The beginning of collections.
Marilyn vos Savant, in her regular column, was asked "where was the earliest known museum and what was displayed?"
Ms. vos Savant answers that the first museums as we understand them were located in Egypt, Greece, and Rome. However, only scholars got to view anything kept inside and then only used as teaching tools, not viewed by the general public.
The Eisenhower Birthday Plate
Sometimes in the world of collectibles there is an event item that is made specifically and only for that special time and then there is a commemorative item that was not made officially for the event, but instead honors the event itself. For example, the official inaugural medal for a president’s swearing in recognizes the event officially. Another company produces its own inaugural medal
The Inaugural Medal of Warren G. Harding
President-elect Warren G. Harding wanted "…the most dazzling celebration in the memory of the present generation." Fireworks, concerts, balls, parades, and the return of the inaugural medal. However, with the economy approaching deep depression, the political climate did not warrant an extravagent celebration.
The Inaugural Clothing Buttons of George Washington
In the first inauguration of a freely chosen president of the United States in 1789, President-elect George Washington appeared in New York "…dressed in deep brown, with metal buttons, with an eagle on them…", according to William Maclay, a Pennsylvania Senator. As would happen in decades to come, merchants saw a chance to sell souvenirs of the occasion and they would be clothi
What flag is that?
The Chesapeake Bay Flag Association held a meeting at the Flag House in Baltimore, Maryland on November 10, 2007 as they do periodically. The Flag House is the site where Mary Pickersgill had sewn what is now known as the Star Spangled Banner flag, the one that flew over Fort McHenry during the bombardment of Baltimore by the British in 1814. This flag, now in the Smithsonian Institution, i
Not all Visor Caps are “Crushers”
There is rampant misuse of the term “crusher cap” in reference to US visor caps in the WWII militaria collecting market. A crusher cap is a type of visor cap that is intended to be soft and pliable. Germans also had a crusher cap designed for field use, but that is another topic. US crusher caps were designed for pilots and air personnel to comfortably wear under their headset.
CBS Fender Instruments: A Turning Point in Quality and Value?
January 3, 1965 is an important date for Fender instrument collectors because it’s when Leo Fender and Don Randall sold their company to CBS Broadcasting for $13 million. Leo remained working in R&D and Randall became General Manager, but their company was never the same again.
MACV-SOG 1-0 Jacket: A Symbol For Vietnam’s Elite Among The Elite
Until recently, little was known or published about MACV-SOG, an elite US Special Forces reconnaissance unit in Vietnam. SOG was under joint command by 5th Special Forces Group and CIA with an objective to recon and disrupt the Ho Chi Minh trail by running cross-border operations into denied areas, primarily Laos and Cambodia. SOG recon teams were small, typically 6 to 8 men.
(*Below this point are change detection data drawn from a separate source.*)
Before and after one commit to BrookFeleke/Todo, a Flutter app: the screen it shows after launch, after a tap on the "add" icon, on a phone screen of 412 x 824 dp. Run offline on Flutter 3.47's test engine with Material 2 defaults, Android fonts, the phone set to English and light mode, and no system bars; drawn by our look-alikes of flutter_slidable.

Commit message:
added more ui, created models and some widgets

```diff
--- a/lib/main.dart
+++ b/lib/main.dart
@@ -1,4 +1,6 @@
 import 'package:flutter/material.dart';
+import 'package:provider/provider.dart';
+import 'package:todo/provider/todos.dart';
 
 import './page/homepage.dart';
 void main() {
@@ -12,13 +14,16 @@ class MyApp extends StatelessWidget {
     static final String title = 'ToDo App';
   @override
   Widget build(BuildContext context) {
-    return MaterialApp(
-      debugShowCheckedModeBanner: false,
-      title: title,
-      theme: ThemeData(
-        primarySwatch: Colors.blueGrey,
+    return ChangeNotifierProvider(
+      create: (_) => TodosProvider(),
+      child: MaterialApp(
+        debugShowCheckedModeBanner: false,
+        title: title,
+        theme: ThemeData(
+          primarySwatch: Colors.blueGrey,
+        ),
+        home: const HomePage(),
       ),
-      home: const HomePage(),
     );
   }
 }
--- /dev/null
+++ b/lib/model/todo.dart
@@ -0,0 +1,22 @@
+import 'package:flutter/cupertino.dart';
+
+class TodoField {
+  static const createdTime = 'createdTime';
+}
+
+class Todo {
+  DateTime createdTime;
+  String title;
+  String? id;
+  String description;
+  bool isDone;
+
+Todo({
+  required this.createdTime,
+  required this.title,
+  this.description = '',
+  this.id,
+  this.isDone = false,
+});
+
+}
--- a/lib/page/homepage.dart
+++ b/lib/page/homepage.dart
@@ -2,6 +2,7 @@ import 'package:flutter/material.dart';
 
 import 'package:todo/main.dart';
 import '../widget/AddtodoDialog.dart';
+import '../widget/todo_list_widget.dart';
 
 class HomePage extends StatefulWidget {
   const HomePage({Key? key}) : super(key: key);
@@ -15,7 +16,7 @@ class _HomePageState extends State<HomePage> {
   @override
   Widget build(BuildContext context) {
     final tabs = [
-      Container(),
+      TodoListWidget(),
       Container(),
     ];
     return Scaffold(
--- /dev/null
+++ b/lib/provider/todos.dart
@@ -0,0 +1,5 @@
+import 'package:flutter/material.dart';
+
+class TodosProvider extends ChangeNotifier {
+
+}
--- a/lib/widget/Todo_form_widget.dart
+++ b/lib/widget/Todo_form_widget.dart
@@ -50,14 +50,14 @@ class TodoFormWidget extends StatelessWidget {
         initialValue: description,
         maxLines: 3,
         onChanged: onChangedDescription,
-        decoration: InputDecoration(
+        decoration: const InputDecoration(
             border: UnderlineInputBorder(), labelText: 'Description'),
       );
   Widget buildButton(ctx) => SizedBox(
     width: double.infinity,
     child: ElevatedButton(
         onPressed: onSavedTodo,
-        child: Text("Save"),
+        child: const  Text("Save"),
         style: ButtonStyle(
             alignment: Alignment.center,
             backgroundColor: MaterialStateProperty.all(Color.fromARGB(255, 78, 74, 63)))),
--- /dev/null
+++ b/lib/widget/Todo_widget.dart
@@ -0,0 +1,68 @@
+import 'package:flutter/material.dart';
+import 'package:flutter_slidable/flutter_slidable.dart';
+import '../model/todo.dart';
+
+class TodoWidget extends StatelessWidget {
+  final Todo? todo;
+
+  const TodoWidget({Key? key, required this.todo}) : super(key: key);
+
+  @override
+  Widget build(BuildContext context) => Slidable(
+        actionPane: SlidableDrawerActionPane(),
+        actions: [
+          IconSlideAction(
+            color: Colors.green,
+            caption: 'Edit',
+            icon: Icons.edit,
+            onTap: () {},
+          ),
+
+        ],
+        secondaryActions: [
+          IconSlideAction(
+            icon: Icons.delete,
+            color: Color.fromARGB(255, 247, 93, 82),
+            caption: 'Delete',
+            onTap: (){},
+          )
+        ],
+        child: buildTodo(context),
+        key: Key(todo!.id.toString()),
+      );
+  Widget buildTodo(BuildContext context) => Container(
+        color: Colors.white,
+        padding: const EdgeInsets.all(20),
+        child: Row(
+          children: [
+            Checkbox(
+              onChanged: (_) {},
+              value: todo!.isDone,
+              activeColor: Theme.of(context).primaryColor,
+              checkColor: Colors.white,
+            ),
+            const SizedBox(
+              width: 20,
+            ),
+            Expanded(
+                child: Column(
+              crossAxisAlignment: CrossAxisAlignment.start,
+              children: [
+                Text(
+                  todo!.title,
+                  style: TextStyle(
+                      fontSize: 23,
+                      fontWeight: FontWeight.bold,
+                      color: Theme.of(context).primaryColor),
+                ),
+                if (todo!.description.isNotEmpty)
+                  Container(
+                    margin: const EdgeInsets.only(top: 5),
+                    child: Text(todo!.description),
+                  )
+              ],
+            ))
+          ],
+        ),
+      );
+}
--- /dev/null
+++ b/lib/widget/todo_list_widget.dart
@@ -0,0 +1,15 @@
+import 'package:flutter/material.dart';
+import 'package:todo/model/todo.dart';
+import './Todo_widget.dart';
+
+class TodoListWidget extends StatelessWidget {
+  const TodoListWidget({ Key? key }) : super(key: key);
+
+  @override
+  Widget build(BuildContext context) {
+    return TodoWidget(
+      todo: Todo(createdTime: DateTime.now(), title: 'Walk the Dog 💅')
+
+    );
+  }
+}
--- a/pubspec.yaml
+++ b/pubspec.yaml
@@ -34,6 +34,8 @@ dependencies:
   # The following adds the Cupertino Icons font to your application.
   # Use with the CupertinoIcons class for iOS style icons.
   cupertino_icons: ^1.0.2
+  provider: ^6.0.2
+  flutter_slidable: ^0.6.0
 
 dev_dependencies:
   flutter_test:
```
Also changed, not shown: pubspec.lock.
Coming of Age: Toys in Early America
American toys actually predate recorded history. American Indian children played with the smaller versions of their parents’ items, right down to scaled-down bows and arrows. […]
The Evolution of Jungle Boots Worn in Vietnam
The first jungle boots to be worn in South East Asia where developed immediately post WWII for use in Panama. They resembled WWII boots by having double buckles and a russet brown leather finish. They saw limited use in Vietnam with the exception of being worn by early Special Forces advisor teams in Laos (Operation Hot Foot / White Star) and occasionally by TDY teams in Vietnam.